_What you need to do_.
Repeat all the lines below exactly, but omit the pictures.

┌──

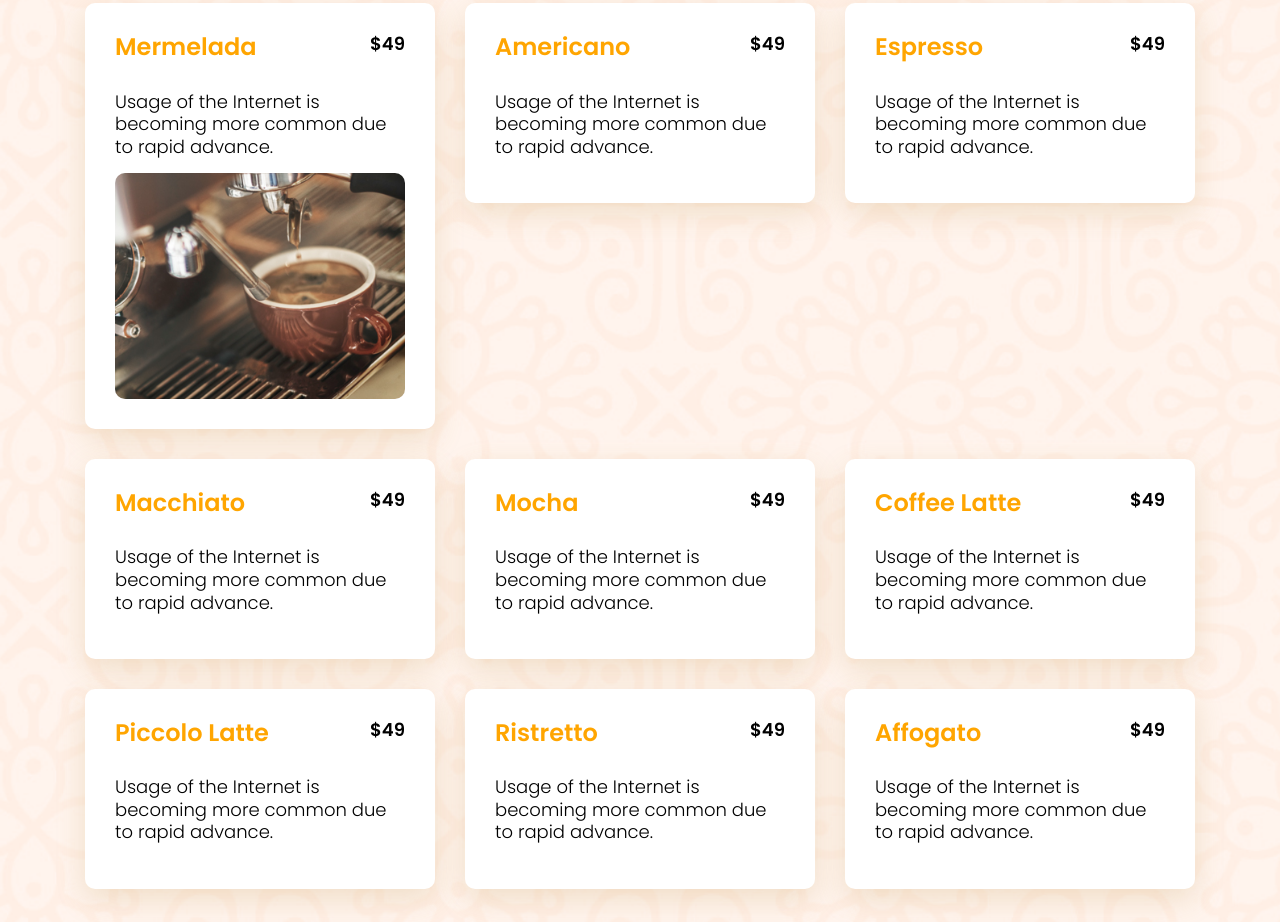
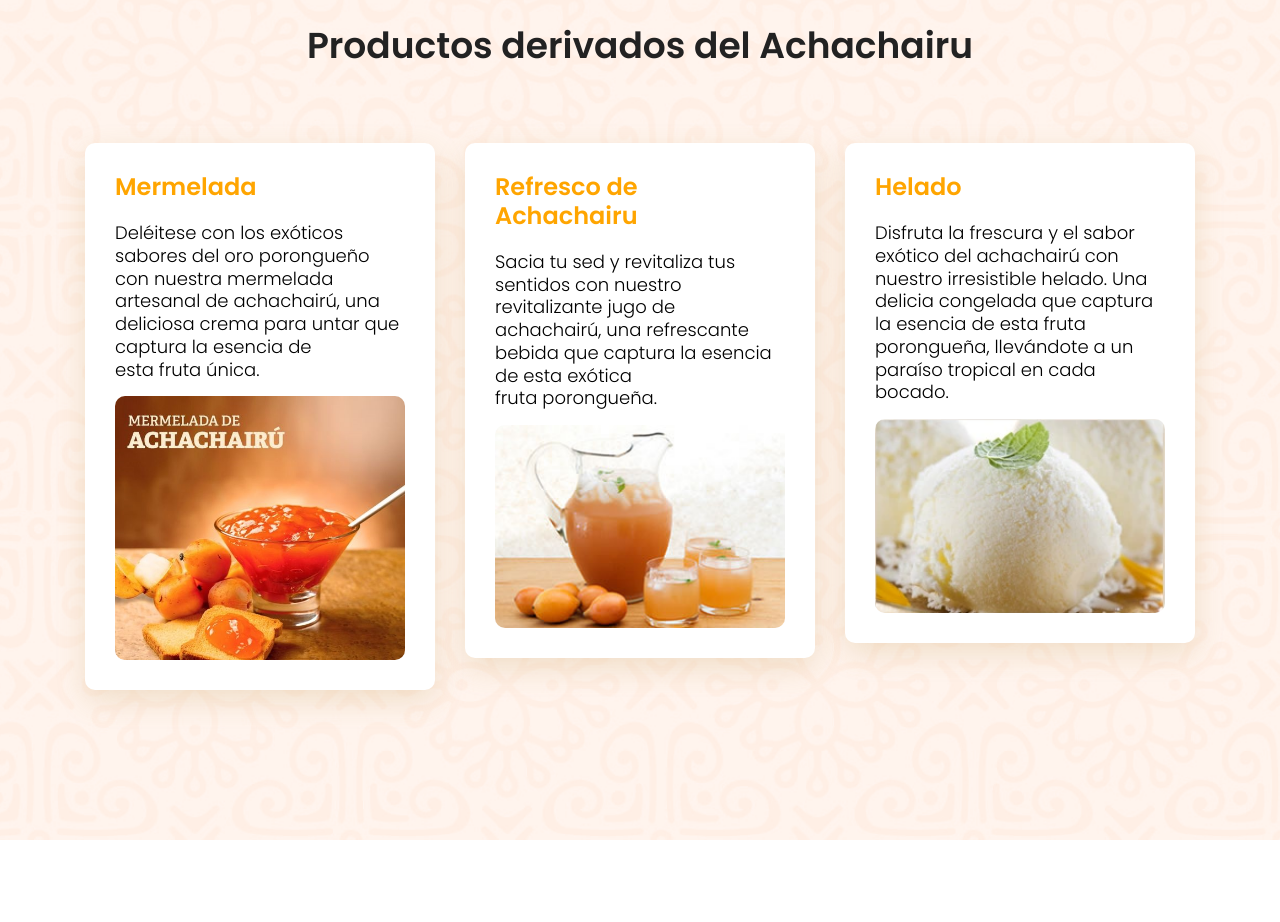
Before and after one commit to eloroporongueno/eloroporongueno.github.io, a plain HTML site: page index.html in a window 1280 px wide. Shown: the part 2788-3710 px from the top of the page. Drawn offline with nearby package versions, Linux system fonts and the light colour scheme; some packages are replaced by stand-ins of ours.

Commit message:
Add files via upload

```diff
--- a/index.html
+++ b/index.html
@@ -128,7 +128,7 @@
 
 
 			<!-- End banner Area -->
-			<section class="Nosotros" id="Nosotros">
+			<section class="Nosotros-Area" id="Nosotros">
 				<div class="container">
 					<div class="informacion-container">
 						<div class="informacion-empresa" id="informacion">
@@ -180,119 +180,44 @@
 								<div class="title-div justify-content-between d-flex">
 									<h4>Mermelada</h4>
 									<p class="price float-right">
-										$49
+
 									</p>
 								</div>
 								<p>
-									Usage of the Internet is becoming more common due to rapid advance.
+									Deléitese con los exóticos sabores del oro porongueño con nuestra mermelada artesanal de achachairú, una deliciosa crema para untar que captura la esencia de esta fruta única.
 								</p>
-								<img src="img/g5.jpg" alt="imagen">
+								<img src="img/mermelada.jpg" alt="imagen">
 							</div>
 						</div>
 						<div class="col-lg-4">
 							<div class="single-menu">
 								<div class="title-div justify-content-between d-flex">
-									<h4>Americano</h4>
+									<h4>Refresco de Achachairu</h4>
 									<p class="price float-right">
-										$49
+
 									</p>
 								</div>
 								<p>
-									Usage of the Internet is becoming more common due to rapid advance.
+									Sacia tu sed y revitaliza tus sentidos con nuestro revitalizante jugo de achachairú, una refrescante bebida que captura la esencia de esta exótica fruta porongueña.
 								</p>
+								<img src="img/refresco.jpg" alt="imagen">
 							</div>
 						</div>
 						<div class="col-lg-4">
 							<div class="single-menu">
 								<div class="title-div justify-content-between d-flex">
-									<h4>Espresso</h4>
+									<h4>Helado</h4>
 									<p class="price float-right">
-										$49
+
 									</p>
 								</div>
 								<p>
-									Usage of the Internet is becoming more common due to rapid advance.
+									Disfruta la frescura y el sabor exótico del achachairú con nuestro irresistible helado. Una delicia congelada que captura la esencia de esta fruta porongueña, llevándote a un paraíso tropical en cada bocado.
 								</p>
+								<img src="img/Helado.png" alt="imagen">
 							</div>
 						</div>
-						<div class="col-lg-4">
-							<div class="single-menu">
-								<div class="title-div justify-content-between d-flex">
-									<h4>Macchiato</h4>
-									<p class="price float-right">
-										$49
-									</p>
-								</div>
-								<p>
-									Usage of the Internet is becoming more common due to rapid advance.
-								</p>
-							</div>
-						</div>
-						<div class="col-lg-4">
-							<div class="single-menu">
-								<div class="title-div justify-content-between d-flex">
-									<h4>Mocha</h4>
-									<p class="price float-right">
-										$49
-									</p>
-								</div>
-								<p>
-									Usage of the Internet is becoming more common due to rapid advance.
-								</p>
-							</div>
-						</div>
-						<div class="col-lg-4">
-							<div class="single-menu">
-								<div class="title-div justify-content-between d-flex">
-									<h4>Coffee Latte</h4>
-									<p class="price float-right">
-										$49
-									</p>
-								</div>
-								<p>
-									Usage of the Internet is becoming more common due to rapid advance.
-								</p>
-							</div>
-						</div>
-						<div class="col-lg-4">
-							<div class="single-menu">
-								<div class="title-div justify-content-between d-flex">
-									<h4>Piccolo Latte</h4>
-									<p class="price float-right">
-										$49
-									</p>
-								</div>
-								<p>
-									Usage of the Internet is becoming more common due to rapid advance.
-								</p>
-							</div>
-						</div>
-						<div class="col-lg-4">
-							<div class="single-menu">
-								<div class="title-div justify-content-between d-flex">
-									<h4>Ristretto</h4>
-									<p class="price float-right">
-										$49
-									</p>
-								</div>
-								<p>
-									Usage of the Internet is becoming more common due to rapid advance.
-								</p>
-							</div>
-						</div>
-						<div class="col-lg-4">
-							<div class="single-menu">
-								<div class="title-div justify-content-between d-flex">
-									<h4>Affogato</h4>
-									<p class="price float-right">
-										$49
-									</p>
-								</div>
-								<p>
-									Usage of the Internet is becoming more common due to rapid advance.
-								</p>
-							</div>
-						</div>
+
 					</div>
 				</div>
 			</section>
```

└──

_Problem solution_.
Before and after one commit to eloroporongueno/eloroporongueno.github.io, a plain HTML site: page index.html in a window 1280 px wide. Shown: the part 2788-3710 px from the top of the page. Drawn offline with nearby package versions, Linux system fonts and the light colour scheme; some packages are replaced by stand-ins of ours.

Commit message:
Add files via upload

```diff
--- a/index.html
+++ b/index.html
@@ -128,7 +128,7 @@
 
 
 			<!-- End banner Area -->
-			<section class="Nosotros" id="Nosotros">
+			<section class="Nosotros-Area" id="Nosotros">
 				<div class="container">
 					<div class="informacion-container">
 						<div class="informacion-empresa" id="informacion">
@@ -180,119 +180,44 @@
 								<div class="title-div justify-content-between d-flex">
 									<h4>Mermelada</h4>
 									<p class="price float-right">
-										$49
+
 									</p>
 								</div>
 								<p>
-									Usage of the Internet is becoming more common due to rapid advance.
+									Deléitese con los exóticos sabores del oro porongueño con nuestra mermelada artesanal de achachairú, una deliciosa crema para untar que captura la esencia de esta fruta única.
 								</p>
-								<img src="img/g5.jpg" alt="imagen">
+								<img src="img/mermelada.jpg" alt="imagen">
 							</div>
 						</div>
 						<div class="col-lg-4">
 							<div class="single-menu">
 								<div class="title-div justify-content-between d-flex">
-									<h4>Americano</h4>
+									<h4>Refresco de Achachairu</h4>
 									<p class="price float-right">
-										$49
+
 									</p>
 								</div>
 								<p>
-									Usage of the Internet is becoming more common due to rapid advance.
+									Sacia tu sed y revitaliza tus sentidos con nuestro revitalizante jugo de achachairú, una refrescante bebida que captura la esencia de esta exótica fruta porongueña.
 								</p>
+								<img src="img/refresco.jpg" alt="imagen">
 							</div>
 						</div>
 						<div class="col-lg-4">
 							<div class="single-menu">
 								<div class="title-div justify-content-between d-flex">
-									<h4>Espresso</h4>
+									<h4>Helado</h4>
 									<p class="price float-right">
-										$49
+
 									</p>
 								</div>
 								<p>
-									Usage of the Internet is becoming more common due to rapid advance.
+									Disfruta la frescura y el sabor exótico del achachairú con nuestro irresistible helado. Una delicia congelada que captura la esencia de esta fruta porongueña, llevándote a un paraíso tropical en cada bocado.
 								</p>
+								<img src="img/Helado.png" alt="imagen">
 							</div>
 						</div>
-						<div class="col-lg-4">
-							<div class="single-menu">
-								<div class="title-div justify-content-between d-flex">
-									<h4>Macchiato</h4>
-									<p class="price float-right">
-										$49
-									</p>
-								</div>
-								<p>
-									Usage of the Internet is becoming more common due to rapid advance.
-								</p>
-							</div>
-						</div>
-						<div class="col-lg-4">
-							<div class="single-menu">
-								<div class="title-div justify-content-between d-flex">
-									<h4>Mocha</h4>
-									<p class="price float-right">
-										$49
-									</p>
-								</div>
-								<p>
-									Usage of the Internet is becoming more common due to rapid advance.
-								</p>
-							</div>
-						</div>
-						<div class="col-lg-4">
-							<div class="single-menu">
-								<div class="title-div justify-content-between d-flex">
-									<h4>Coffee Latte</h4>
-									<p class="price float-right">
-										$49
-									</p>
-								</div>
-								<p>
-									Usage of the Internet is becoming more common due to rapid advance.
-								</p>
-							</div>
-						</div>
-						<div class="col-lg-4">
-							<div class="single-menu">
-								<div class="title-div justify-content-between d-flex">
-									<h4>Piccolo Latte</h4>
-									<p class="price float-right">
-										$49
-									</p>
-								</div>
-								<p>
-									Usage of the Internet is becoming more common due to rapid advance.
-								</p>
-							</div>
-						</div>
-						<div class="col-lg-4">
-							<div class="single-menu">
-								<div class="title-div justify-content-between d-flex">
-									<h4>Ristretto</h4>
-									<p class="price float-right">
-										$49
-									</p>
-								</div>
-								<p>
-									Usage of the Internet is becoming more common due to rapid advance.
-								</p>
-							</div>
-						</div>
-						<div class="col-lg-4">
-							<div class="single-menu">
-								<div class="title-div justify-content-between d-flex">
-									<h4>Affogato</h4>
-									<p class="price float-right">
-										$49
-									</p>
-								</div>
-								<p>
-									Usage of the Internet is becoming more common due to rapid advance.
-								</p>
-							</div>
-						</div>
+
 					</div>
 				</div>
 			</section>
```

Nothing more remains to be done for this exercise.